Modification records
● ● ●
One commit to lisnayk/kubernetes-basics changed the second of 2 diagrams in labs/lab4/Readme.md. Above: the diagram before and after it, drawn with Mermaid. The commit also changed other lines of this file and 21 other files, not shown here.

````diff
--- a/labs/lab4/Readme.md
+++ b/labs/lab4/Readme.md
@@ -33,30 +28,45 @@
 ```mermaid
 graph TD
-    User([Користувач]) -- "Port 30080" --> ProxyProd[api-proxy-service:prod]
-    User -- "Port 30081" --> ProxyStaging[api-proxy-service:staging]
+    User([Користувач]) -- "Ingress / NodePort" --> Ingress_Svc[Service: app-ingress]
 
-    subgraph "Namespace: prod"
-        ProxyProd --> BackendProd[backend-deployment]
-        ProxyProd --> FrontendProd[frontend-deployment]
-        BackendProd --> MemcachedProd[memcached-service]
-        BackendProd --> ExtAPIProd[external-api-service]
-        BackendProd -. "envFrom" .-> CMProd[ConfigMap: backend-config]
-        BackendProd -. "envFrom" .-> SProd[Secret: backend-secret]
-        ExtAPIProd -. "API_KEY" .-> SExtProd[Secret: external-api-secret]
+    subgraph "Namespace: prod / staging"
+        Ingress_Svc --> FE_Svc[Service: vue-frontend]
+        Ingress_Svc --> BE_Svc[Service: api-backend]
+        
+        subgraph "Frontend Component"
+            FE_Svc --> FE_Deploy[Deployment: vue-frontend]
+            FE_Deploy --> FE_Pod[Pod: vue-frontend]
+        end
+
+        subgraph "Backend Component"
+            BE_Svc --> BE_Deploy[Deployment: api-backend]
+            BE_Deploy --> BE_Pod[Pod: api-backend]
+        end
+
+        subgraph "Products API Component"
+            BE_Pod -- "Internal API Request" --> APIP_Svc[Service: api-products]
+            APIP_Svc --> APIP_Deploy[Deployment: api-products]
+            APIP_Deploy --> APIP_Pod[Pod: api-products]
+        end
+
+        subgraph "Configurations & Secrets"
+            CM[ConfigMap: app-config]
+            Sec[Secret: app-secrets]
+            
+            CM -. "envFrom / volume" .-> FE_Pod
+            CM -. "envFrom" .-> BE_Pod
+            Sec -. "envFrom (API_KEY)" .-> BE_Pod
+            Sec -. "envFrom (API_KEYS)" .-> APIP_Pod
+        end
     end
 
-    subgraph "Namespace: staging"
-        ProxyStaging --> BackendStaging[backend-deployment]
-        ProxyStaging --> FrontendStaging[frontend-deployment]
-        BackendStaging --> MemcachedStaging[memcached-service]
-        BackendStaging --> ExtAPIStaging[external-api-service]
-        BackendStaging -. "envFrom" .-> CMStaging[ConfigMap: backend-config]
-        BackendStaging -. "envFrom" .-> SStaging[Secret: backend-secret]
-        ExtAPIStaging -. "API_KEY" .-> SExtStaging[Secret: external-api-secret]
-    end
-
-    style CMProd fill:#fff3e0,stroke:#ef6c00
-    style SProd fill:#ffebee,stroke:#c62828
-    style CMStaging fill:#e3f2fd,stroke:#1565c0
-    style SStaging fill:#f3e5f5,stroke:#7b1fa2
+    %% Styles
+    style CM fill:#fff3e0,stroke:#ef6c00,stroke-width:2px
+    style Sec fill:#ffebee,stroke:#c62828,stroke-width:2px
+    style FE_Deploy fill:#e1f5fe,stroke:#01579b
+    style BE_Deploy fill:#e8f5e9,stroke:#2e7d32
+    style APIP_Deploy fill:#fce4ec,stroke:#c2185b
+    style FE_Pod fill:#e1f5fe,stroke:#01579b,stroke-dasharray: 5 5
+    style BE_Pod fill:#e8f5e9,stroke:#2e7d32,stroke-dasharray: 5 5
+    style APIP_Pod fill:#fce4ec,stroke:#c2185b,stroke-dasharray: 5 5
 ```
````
● ● ●
> **TASK REQUIREMENTS**: Print every record above exactly as it stands.

> **EXERCISE RESPONSE**:
One commit to lisnayk/kubernetes-basics changed the second of 2 diagrams in labs/lab4/Readme.md. Above: the diagram before and after it, drawn with Mermaid. The commit also changed other lines of this file and 21 other files, not shown here.

````diff
--- a/labs/lab4/Readme.md
+++ b/labs/lab4/Readme.md
@@ -33,30 +28,45 @@
 ```mermaid
 graph TD
-    User([Користувач]) -- "Port 30080" --> ProxyProd[api-proxy-service:prod]
-    User -- "Port 30081" --> ProxyStaging[api-proxy-service:staging]
+    User([Користувач]) -- "Ingress / NodePort" --> Ingress_Svc[Service: app-ingress]
 
-    subgraph "Namespace: prod"
-        ProxyProd --> BackendProd[backend-deployment]
-        ProxyProd --> FrontendProd[frontend-deployment]
-        BackendProd --> MemcachedProd[memcached-service]
-        BackendProd --> ExtAPIProd[external-api-service]
-        BackendProd -. "envFrom" .-> CMProd[ConfigMap: backend-config]
-        BackendProd -. "envFrom" .-> SProd[Secret: backend-secret]
-        ExtAPIProd -. "API_KEY" .-> SExtProd[Secret: external-api-secret]
+    subgraph "Namespace: prod / staging"
+        Ingress_Svc --> FE_Svc[Service: vue-frontend]
+        Ingress_Svc --> BE_Svc[Service: api-backend]
+        
+        subgraph "Frontend Component"
+            FE_Svc --> FE_Deploy[Deployment: vue-frontend]
+            FE_Deploy --> FE_Pod[Pod: vue-frontend]
+        end
+
+        subgraph "Backend Component"
+            BE_Svc --> BE_Deploy[Deployment: api-backend]
+            BE_Deploy --> BE_Pod[Pod: api-backend]
+        end
+
+        subgraph "Products API Component"
+            BE_Pod -- "Internal API Request" --> APIP_Svc[Service: api-products]
+            APIP_Svc --> APIP_Deploy[Deployment: api-products]
+            APIP_Deploy --> APIP_Pod[Pod: api-products]
+        end
+
+        subgraph "Configurations & Secrets"
+            CM[ConfigMap: app-config]
+            Sec[Secret: app-secrets]
+            
+            CM -. "envFrom / volume" .-> FE_Pod
+            CM -. "envFrom" .-> BE_Pod
+            Sec -. "envFrom (API_KEY)" .-> BE_Pod
+            Sec -. "envFrom (API_KEYS)" .-> APIP_Pod
+        end
     end
 
-    subgraph "Namespace: staging"
-        ProxyStaging --> BackendStaging[backend-deployment]
-        ProxyStaging --> FrontendStaging[frontend-deployment]
-        BackendStaging --> MemcachedStaging[memcached-service]
-        BackendStaging --> ExtAPIStaging[external-api-service]
-        BackendStaging -. "envFrom" .-> CMStaging[ConfigMap: backend-config]
-        BackendStaging -. "envFrom" .-> SStaging[Secret: backend-secret]
-        ExtAPIStaging -. "API_KEY" .-> SExtStaging[Secret: external-api-secret]
-    end
-
-    style CMProd fill:#fff3e0,stroke:#ef6c00
-    style SProd fill:#ffebee,stroke:#c62828
-    style CMStaging fill:#e3f2fd,stroke:#1565c0
-    style SStaging fill:#f3e5f5,stroke:#7b1fa2
+    %% Styles
+    style CM fill:#fff3e0,stroke:#ef6c00,stroke-width:2px
+    style Sec fill:#ffebee,stroke:#c62828,stroke-width:2px
+    style FE_Deploy fill:#e1f5fe,stroke:#01579b
+    style BE_Deploy fill:#e8f5e9,stroke:#2e7d32
+    style APIP_Deploy fill:#fce4ec,stroke:#c2185b
+    style FE_Pod fill:#e1f5fe,stroke:#01579b,stroke-dasharray: 5 5
+    style BE_Pod fill:#e8f5e9,stroke:#2e7d32,stroke-dasharray: 5 5
+    style APIP_Pod fill:#fce4ec,stroke:#c2185b,stroke-dasharray: 5 5
 ```
````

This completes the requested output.